[Structured diff data]

:::::

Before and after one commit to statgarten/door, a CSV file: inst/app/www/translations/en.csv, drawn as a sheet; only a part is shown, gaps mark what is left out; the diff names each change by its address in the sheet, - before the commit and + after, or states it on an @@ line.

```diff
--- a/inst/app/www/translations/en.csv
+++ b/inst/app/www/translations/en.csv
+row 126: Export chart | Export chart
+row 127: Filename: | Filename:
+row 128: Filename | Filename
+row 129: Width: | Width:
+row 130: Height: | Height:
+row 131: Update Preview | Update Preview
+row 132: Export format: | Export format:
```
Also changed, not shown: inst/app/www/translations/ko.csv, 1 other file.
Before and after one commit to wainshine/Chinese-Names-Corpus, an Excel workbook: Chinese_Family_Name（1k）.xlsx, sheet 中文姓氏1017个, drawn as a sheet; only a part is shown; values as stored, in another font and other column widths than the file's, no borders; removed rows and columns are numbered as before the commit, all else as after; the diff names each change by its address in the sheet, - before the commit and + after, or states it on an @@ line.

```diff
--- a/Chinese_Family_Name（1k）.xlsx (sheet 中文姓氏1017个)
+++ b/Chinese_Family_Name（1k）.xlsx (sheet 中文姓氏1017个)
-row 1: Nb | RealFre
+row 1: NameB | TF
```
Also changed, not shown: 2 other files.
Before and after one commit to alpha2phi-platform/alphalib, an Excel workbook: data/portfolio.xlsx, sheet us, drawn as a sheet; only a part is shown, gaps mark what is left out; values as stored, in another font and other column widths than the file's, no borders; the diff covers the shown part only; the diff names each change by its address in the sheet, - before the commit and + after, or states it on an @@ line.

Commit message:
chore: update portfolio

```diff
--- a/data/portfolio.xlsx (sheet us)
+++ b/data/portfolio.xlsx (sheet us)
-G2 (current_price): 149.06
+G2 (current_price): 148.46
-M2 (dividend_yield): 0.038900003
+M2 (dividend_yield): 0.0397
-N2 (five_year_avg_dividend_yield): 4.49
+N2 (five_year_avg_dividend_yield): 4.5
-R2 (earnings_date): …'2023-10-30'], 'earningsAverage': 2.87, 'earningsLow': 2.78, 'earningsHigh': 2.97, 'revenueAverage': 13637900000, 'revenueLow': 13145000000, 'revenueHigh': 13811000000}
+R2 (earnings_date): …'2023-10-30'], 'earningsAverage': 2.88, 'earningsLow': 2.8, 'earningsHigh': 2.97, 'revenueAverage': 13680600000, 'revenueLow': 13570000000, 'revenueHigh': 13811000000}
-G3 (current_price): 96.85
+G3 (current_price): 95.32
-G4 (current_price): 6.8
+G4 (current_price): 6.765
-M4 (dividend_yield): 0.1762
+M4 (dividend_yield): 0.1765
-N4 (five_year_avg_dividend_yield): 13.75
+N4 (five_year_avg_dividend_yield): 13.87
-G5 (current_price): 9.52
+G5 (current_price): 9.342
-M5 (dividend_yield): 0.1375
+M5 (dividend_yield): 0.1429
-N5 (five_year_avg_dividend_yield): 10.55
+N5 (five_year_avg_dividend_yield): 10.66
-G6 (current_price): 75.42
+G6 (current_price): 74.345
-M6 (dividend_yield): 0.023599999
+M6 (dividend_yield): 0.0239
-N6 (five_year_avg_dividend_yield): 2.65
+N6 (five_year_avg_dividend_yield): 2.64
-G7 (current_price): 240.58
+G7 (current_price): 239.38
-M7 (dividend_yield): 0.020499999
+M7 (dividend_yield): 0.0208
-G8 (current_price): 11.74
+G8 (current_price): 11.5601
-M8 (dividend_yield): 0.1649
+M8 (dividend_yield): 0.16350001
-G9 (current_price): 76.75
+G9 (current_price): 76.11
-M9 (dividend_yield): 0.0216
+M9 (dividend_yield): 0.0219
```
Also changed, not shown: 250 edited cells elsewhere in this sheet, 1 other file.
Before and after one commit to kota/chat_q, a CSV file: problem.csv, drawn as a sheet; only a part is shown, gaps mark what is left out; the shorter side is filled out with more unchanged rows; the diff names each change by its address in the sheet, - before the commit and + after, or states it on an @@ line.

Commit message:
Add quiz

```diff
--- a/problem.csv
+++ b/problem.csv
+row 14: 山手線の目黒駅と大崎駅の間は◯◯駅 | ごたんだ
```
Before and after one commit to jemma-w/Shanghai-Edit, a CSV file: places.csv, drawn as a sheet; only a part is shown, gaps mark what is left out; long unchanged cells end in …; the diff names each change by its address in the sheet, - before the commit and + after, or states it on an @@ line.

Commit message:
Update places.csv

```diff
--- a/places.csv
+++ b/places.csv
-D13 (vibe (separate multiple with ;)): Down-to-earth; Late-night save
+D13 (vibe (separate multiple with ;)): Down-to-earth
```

:::::

• **What needs to be done**
Scan the data above for the word "revenueAverage" and report every line where it is found.

• **Expected output**
-R2 (earnings_date): …'2023-10-30'], 'earningsAverage': 2.87, 'earningsLow': 2.78, 'earningsHigh': 2.97, 'revenueAverage': 13637900000, 'revenueLow': 13145000000, 'revenueHigh': 13811000000}
+R2 (earnings_date): …'2023-10-30'], 'earningsAverage': 2.88, 'earningsLow': 2.8, 'earningsHigh': 2.97, 'revenueAverage': 13680600000, 'revenueLow': 13570000000, 'revenueHigh': 13811000000}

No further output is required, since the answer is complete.